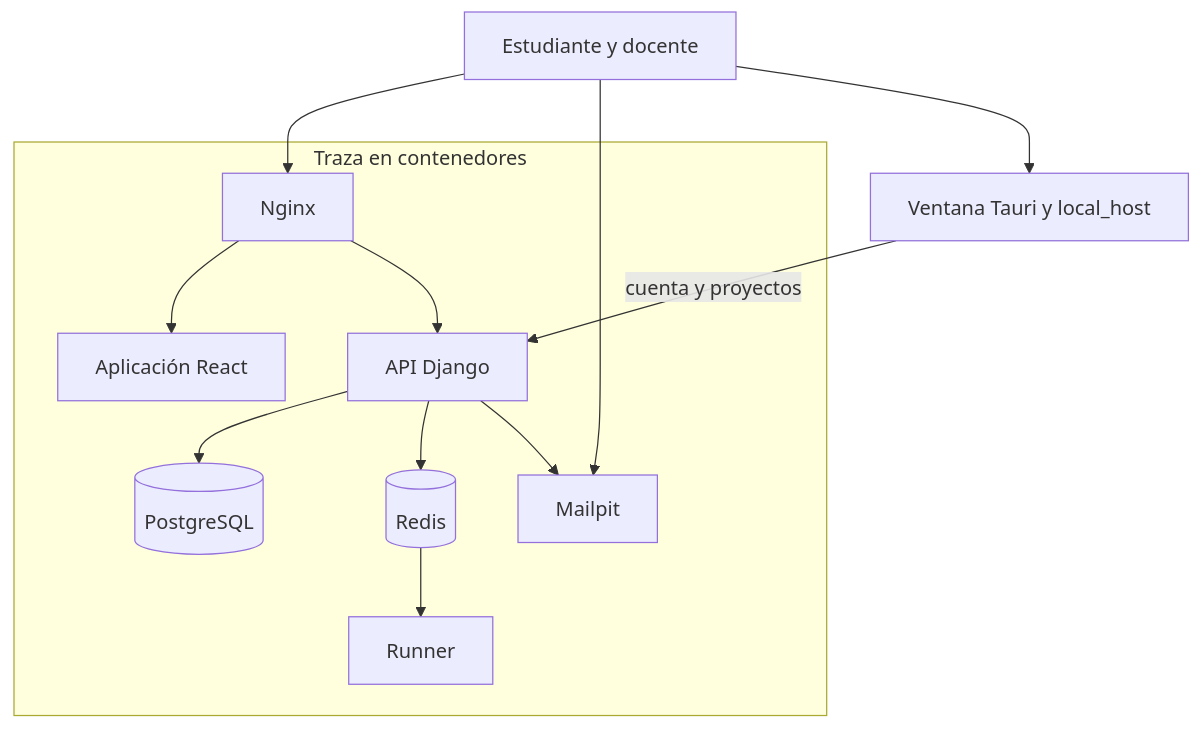
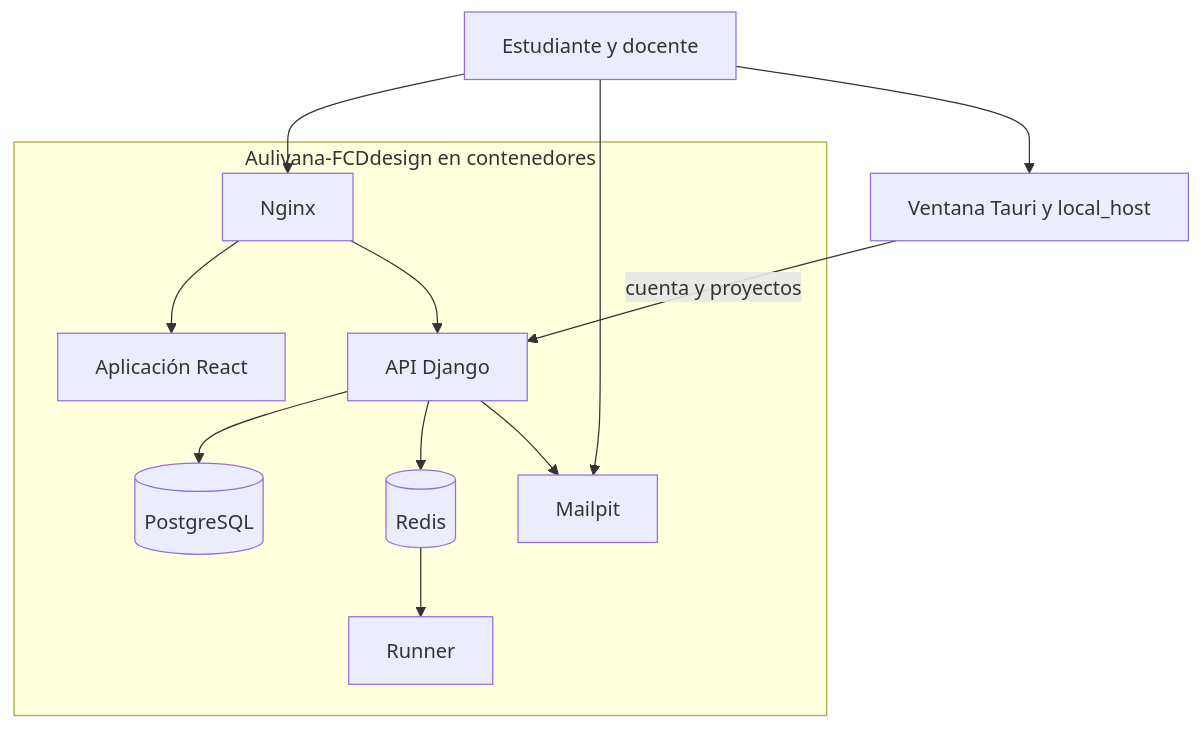
One commit to roque-code/FCDesign_client_server changed the second of 3 diagrams in docs/vistas/diagrama-c4.md. Above: the diagram before and after it, drawn with Mermaid. The commit also changed other lines of this file and 60 other files, not shown here.

````diff
--- a/docs/vistas/diagrama-c4.md
+++ b/docs/vistas/diagrama-c4.md
@@ -22,24 +22,24 @@
 ```mermaid
 flowchart TB
     est[Estudiante y docente]
     desk[Ventana Tauri y local_host]
-    subgraph traza [Traza en contenedores]
+    subgraph producto [Aulivana-FCDdesign en contenedores]
         ngx[Nginx]
         spa[Aplicación React]
         api[API Django]
         run[Runner]
         pg[(PostgreSQL)]
         redis[(Redis)]
         mail[Mailpit]
     end
     est --> ngx
     est --> mail
     est --> desk
     desk -->|cuenta y proyectos| api
     ngx --> spa
     ngx --> api
     api --> pg
     api --> redis
     api --> mail
     redis --> run
 ```
````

◆ **EXERCISE AIM**: Your answer must be an exact copy of the listing, minus its pictures.

◆ **RESULT OF THE EXERCISE**:
One commit to roque-code/FCDesign_client_server changed the second of 3 diagrams in docs/vistas/diagrama-c4.md. Above: the diagram before and after it, drawn with Mermaid. The commit also changed other lines of this file and 60 other files, not shown here.

````diff
--- a/docs/vistas/diagrama-c4.md
+++ b/docs/vistas/diagrama-c4.md
@@ -22,24 +22,24 @@
 ```mermaid
 flowchart TB
     est[Estudiante y docente]
     desk[Ventana Tauri y local_host]
-    subgraph traza [Traza en contenedores]
+    subgraph producto [Aulivana-FCDdesign en contenedores]
         ngx[Nginx]
         spa[Aplicación React]
         api[API Django]
         run[Runner]
         pg[(PostgreSQL)]
         redis[(Redis)]
         mail[Mailpit]
     end
     est --> ngx
     est --> mail
     est --> desk
     desk -->|cuenta y proyectos| api
     ngx --> spa
     ngx --> api
     api --> pg
     api --> redis
     api --> mail
     redis --> run
 ```
````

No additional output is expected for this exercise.